In both cases, Mozilla and Brandeis, there was a striking difference between the clarity of what had actually happened and the evasiveness of the official responses to the events. Eich stepped down rather than recant his past support for the view that one man and one woman makes a marriage; Hirsi Ali’s invitation was withdrawn because of her sweeping criticisms of Islamic culture. But neither the phrase “marriage” nor the word “Islam” appeared in the initial statements Mozilla and Brandeis released.

Instead, the Mozilla statement rambled in the language of inclusion: “Our organizational culture reflects diversity and inclusiveness. … Our culture of openness extends to encouraging staff and community to share their beliefs and opinions. …”

The statement on Hirsi Ali was slightly more direct, saying that “her past statements … are inconsistent with Brandeis University’s core values.” But it never specified what those statements or those values might be — and then it fell back, too, on pieties about diversity: “In the spirit of free expression that has defined Brandeis University throughout its history, Ms. Hirsi Ali is welcome to join us on campus in the future to engage in a dialogue about these important issues.”

What both cases illustrate, with their fuzzy rhetoric masking ideological pressure, is a serious moral defect at the heart of elite culture in America.

The defect, crucially, is not this culture’s bias against social conservatives, or its discomfort with stinging attacks on non-Western religions. Rather, it’s the refusal to admit — to others, and to itself — that these biases fundamentally trump the commitment to “free expression” or “diversity” affirmed in mission statements and news releases.

This refusal, this self-deception, means that we have far too many powerful communities (corporate, academic, journalistic) that are simultaneously dogmatic and dishonest about it — that promise diversity but only as the left defines it, that fill their ranks with ideologues and then claim to stand athwart bias and misinformation, that speak the language of pluralism while presiding over communities that resemble the beau ideal of Sandra Y. L. Korn.

Harvard itself is a perfect example of this pattern: As Patrick Deneen of Notre Dame pointed out when the column was making waves, Korn could only come up with one contemporary example of a Harvardian voice that ought to be silenced — “a single conservative octogenarian,” the political philosophy professor Harvey Mansfield.

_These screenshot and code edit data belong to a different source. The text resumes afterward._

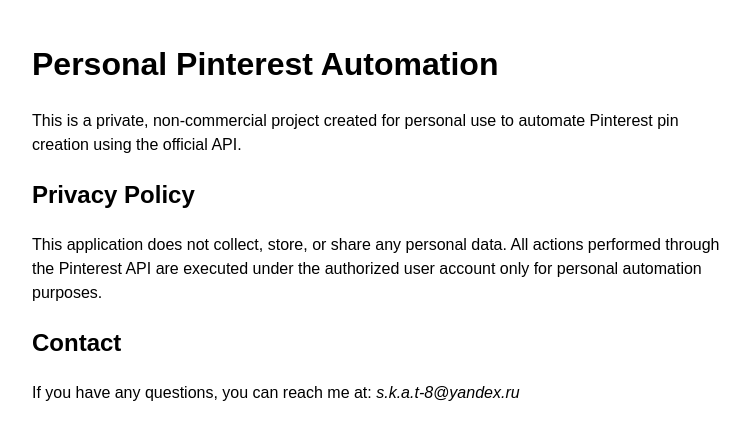
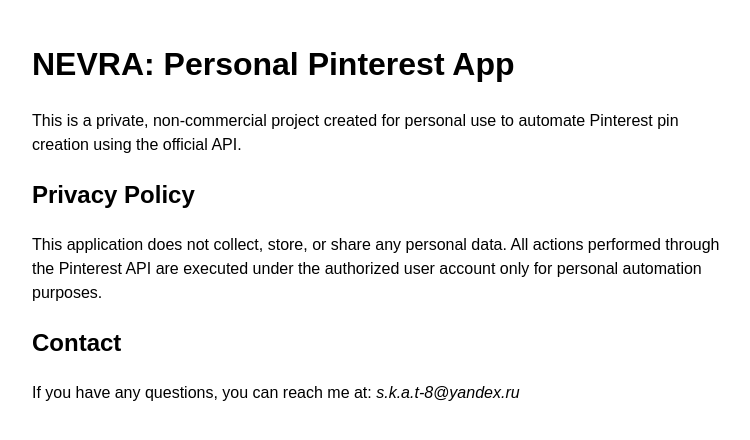
Before and after one commit to Stay-High/nevra_project, a plain HTML site: page index.html in a window 1280 px wide. Shown: the whole page, without its empty margins (258-1008 px from the left). Drawn offline with Linux system fonts and the light colour scheme.

Commit message:
Update index.html

```diff
--- a/index.html
+++ b/index.html
@@ -6,7 +6,7 @@
   <title>Personal Automation App</title>
 </head>
 <body style="max-width: 700px; margin: 40px auto; font-family: sans-serif; line-height: 1.5;">
-  <h1>Personal Pinterest Automation</h1>
+  <h1>NEVRA: Personal Pinterest App</h1>
   <p>This is a private, non-commercial project created for personal use to automate Pinterest pin creation using the official API.</p>
 
   <h2>Privacy Policy</h2>
```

Her call for censorship, Deneen concluded, “is at this point almost wholly unnecessary, since there are nearly no conservatives to be found at Harvard.”

I am (or try to be) a partisan of pluralism, which requires respecting Mozilla’s right to have a C.E.O. whose politics fit the climate of Silicon Valley, and Brandeis’s right to rescind degrees as it sees fit, and Harvard’s freedom to be essentially a two-worldview community, with a campus shared uneasily by progressives and corporate neoliberals, and a small corner reserved for token reactionary cranks.

But this respect is difficult to maintain when these institutions will not admit that this is what is going on. Instead, we have the pretense of universality — the insistence that the post-Eich Mozilla is open to all ideas, the invocations of the “spirit of free expression” from a school that’s kicking a controversial speaker off the stage.

And with the pretense, increasingly, comes a dismissive attitude toward those institutions — mostly religious — that do acknowledge their own dogmas and commitments, and ask for the freedom to embody them and live them out.

It would be a far, far better thing if Harvard and Brandeis and Mozilla would simply say, explicitly, that they are as ideologically progressive as Notre Dame is Catholic or B. Y.U. is Mormon or Chick-fil-A is evangelical, and that they intend to run their institution according to those lights.

I can live with the progressivism. It’s the lying that gets toxic.


Powered by WordPress.

Page loaded in: 0.0596 secs.